Andretti announce Honda engine deal for 2018
As well as shaping the IndyCar season, could this have big implications for Formula 1?
For some time now there has been speculation that Andretti may be about to hammer out a deal with Chevrolet for a new engine supply, from the 2018 season on.
The director of motorsport competition at General Motors, Mark Kent, did nothing to dispel these rumours, admitting recently that they are looking to expand their reach in the IndyCar field and, having partnered Andretti in the 2012 and 2013 seasons, they are one of the teams they would be keen to work with.
Racer broke the news last night, that Andretti had, in fact, decided to stick with Honda engines for now, although they stopped short of disclosing the length of deal that had been struck.
This announcement comes after the news that Indy 500 winner, Takuma Sato, has taken the decision to move teams, returning to Rahal Letterman Lanigan Racing, as they field a second car for the 2018 season.
Sato’s move means that Andretti Autosport now have a vacant seat and, with the confirmation that they will run the Honda engine, there is the potential for deals to be done further afield.
So, why would this matter in Formula 1?
McLaren Honda Formula 1 team stepped into the IndyCar world in May when their double World Champion, Fernando Alonso, was given the opportunity to compete in the flagship event, the Indy 500, in the Andretti machinery. This was said to be part of a personal quest for Alonso to be only the second man to achieve the coveted ‘Triple Crown’ – winning the Monaco GP, the Indy 500 and the 24 Hours of Le Mans.
Despite suffering mechanical failure, it was considered a successful endeavour, with Alonso qualifying in the top 6 and running in the lead for much of the race until his retirement. It did his profile in the States no harm either, with him appearing more than happy to entertain in the endless press conferences and take part in media events with the other drivers.
The McLaren Honda F1 partnership has been fraught from day one, with Honda seemingly unable to resolve major reliability issues with the hybrid power unit and unable to compete on outright pace with the competition.

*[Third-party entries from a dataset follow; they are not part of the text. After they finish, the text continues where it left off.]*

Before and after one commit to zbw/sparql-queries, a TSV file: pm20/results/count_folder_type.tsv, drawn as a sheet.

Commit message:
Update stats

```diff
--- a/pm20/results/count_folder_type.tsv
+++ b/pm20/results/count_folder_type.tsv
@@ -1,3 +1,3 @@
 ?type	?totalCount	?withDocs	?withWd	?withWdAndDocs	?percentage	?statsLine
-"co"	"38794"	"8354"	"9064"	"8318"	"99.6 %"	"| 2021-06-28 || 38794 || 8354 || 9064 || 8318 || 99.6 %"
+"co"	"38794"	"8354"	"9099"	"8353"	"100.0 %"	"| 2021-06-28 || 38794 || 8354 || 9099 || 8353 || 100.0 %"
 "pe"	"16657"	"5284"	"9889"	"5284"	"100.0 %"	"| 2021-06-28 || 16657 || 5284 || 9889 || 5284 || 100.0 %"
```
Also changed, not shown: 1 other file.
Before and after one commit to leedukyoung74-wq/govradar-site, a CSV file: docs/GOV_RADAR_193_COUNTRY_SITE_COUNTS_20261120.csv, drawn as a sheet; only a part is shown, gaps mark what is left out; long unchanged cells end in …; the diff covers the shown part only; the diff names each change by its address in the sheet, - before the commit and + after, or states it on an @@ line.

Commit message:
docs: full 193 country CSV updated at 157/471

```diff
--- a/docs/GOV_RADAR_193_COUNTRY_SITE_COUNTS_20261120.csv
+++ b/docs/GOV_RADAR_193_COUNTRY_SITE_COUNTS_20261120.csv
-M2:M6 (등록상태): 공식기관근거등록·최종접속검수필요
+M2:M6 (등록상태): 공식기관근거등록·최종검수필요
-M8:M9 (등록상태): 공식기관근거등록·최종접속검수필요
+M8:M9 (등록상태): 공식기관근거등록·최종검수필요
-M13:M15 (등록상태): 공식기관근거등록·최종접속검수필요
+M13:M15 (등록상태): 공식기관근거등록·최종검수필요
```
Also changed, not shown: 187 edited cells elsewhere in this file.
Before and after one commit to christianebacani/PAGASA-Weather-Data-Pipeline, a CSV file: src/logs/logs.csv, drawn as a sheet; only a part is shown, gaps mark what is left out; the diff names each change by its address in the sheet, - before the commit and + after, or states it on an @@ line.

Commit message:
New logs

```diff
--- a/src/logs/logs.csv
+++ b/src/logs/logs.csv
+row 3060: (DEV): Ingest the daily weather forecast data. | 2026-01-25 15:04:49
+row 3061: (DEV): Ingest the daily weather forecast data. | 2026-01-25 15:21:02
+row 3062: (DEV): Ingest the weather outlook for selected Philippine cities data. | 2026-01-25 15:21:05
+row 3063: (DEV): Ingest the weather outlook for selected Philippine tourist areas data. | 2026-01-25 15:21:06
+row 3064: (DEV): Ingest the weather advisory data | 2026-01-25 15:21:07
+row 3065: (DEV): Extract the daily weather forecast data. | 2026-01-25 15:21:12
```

This has lead Alonso to become increasingly frustrated and, no shrinking violet, he hasn't hesitated to vocalise this frustration both in the media and over team radio, during races. Some of his more scathing remarks include comparisons to a GP2 engine and stating that he had “never raced with less power”, as well as expressing embarrassment on a number of occasions.
With the vacant seat at Andretti and Alonso’s McLaren Honda contract expiring at the end of this season, could he make a more permanent move to the states to feed his hunger for competitiveness? The Honda partnership would certainly make for a more seamless transition.